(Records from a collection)
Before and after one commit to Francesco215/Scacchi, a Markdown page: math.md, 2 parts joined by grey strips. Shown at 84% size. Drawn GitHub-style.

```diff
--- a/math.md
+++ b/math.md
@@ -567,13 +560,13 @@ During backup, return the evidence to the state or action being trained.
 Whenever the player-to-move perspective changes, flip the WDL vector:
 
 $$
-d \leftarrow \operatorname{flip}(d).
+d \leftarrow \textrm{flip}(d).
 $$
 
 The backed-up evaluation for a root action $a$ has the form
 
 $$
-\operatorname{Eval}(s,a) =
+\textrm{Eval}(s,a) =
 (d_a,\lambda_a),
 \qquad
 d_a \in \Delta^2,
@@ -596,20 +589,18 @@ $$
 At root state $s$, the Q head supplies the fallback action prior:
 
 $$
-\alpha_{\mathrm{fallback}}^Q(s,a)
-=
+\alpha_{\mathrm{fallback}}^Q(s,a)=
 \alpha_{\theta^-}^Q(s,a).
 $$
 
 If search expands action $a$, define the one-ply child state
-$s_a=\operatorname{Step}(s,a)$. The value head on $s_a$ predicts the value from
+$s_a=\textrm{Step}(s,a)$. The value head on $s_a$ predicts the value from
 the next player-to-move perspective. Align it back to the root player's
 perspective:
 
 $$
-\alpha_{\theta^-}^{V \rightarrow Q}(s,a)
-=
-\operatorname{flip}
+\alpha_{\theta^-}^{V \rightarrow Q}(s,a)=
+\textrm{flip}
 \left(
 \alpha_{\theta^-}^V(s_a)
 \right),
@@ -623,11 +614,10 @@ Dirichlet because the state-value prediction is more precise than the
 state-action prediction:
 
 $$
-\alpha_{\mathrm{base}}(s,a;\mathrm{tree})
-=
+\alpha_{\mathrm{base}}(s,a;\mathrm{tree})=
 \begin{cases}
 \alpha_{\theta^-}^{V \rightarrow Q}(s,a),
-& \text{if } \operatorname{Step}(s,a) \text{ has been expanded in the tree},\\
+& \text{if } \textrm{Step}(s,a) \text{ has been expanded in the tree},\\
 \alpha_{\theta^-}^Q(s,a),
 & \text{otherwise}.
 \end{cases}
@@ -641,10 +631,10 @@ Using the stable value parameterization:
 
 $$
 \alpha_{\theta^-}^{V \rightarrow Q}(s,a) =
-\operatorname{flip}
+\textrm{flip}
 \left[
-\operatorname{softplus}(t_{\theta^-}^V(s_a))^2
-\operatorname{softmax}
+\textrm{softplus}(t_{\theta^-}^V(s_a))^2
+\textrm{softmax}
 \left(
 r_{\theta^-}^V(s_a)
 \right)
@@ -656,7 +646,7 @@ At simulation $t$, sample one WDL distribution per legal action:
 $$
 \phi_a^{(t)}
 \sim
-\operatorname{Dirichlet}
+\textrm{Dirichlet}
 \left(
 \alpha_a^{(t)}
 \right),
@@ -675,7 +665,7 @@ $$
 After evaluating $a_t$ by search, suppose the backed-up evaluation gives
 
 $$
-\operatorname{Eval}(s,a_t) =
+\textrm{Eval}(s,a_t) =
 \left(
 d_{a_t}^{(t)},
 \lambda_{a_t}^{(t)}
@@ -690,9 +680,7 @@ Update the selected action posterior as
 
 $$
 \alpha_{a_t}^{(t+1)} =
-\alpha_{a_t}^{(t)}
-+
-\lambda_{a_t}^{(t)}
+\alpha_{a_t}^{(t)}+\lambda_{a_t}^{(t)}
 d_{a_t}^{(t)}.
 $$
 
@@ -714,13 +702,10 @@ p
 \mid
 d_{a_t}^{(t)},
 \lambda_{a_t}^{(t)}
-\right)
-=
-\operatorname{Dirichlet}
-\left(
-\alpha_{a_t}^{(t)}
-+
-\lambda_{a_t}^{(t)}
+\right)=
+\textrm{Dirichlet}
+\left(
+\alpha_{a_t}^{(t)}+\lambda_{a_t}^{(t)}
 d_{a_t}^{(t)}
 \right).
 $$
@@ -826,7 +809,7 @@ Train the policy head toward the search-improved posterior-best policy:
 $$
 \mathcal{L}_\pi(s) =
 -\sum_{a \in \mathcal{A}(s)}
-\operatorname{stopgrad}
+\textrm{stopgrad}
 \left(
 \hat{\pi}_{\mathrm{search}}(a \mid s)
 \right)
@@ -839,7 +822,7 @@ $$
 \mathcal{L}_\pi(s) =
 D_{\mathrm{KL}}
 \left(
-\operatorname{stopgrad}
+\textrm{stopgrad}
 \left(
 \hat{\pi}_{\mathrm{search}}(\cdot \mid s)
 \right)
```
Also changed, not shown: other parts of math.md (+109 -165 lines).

GOAL OF THE EXERCISE
Each line of the entries above that has the word "Step" is to be copied.

RESPONSE TO THIS EXERCISE
-$s_a=\operatorname{Step}(s,a)$. The value head on $s_a$ predicts the value from
+$s_a=\textrm{Step}(s,a)$. The value head on $s_a$ predicts the value from
-& \text{if } \operatorname{Step}(s,a) \text{ has been expanded in the tree},\\
+& \text{if } \textrm{Step}(s,a) \text{ has been expanded in the tree},\\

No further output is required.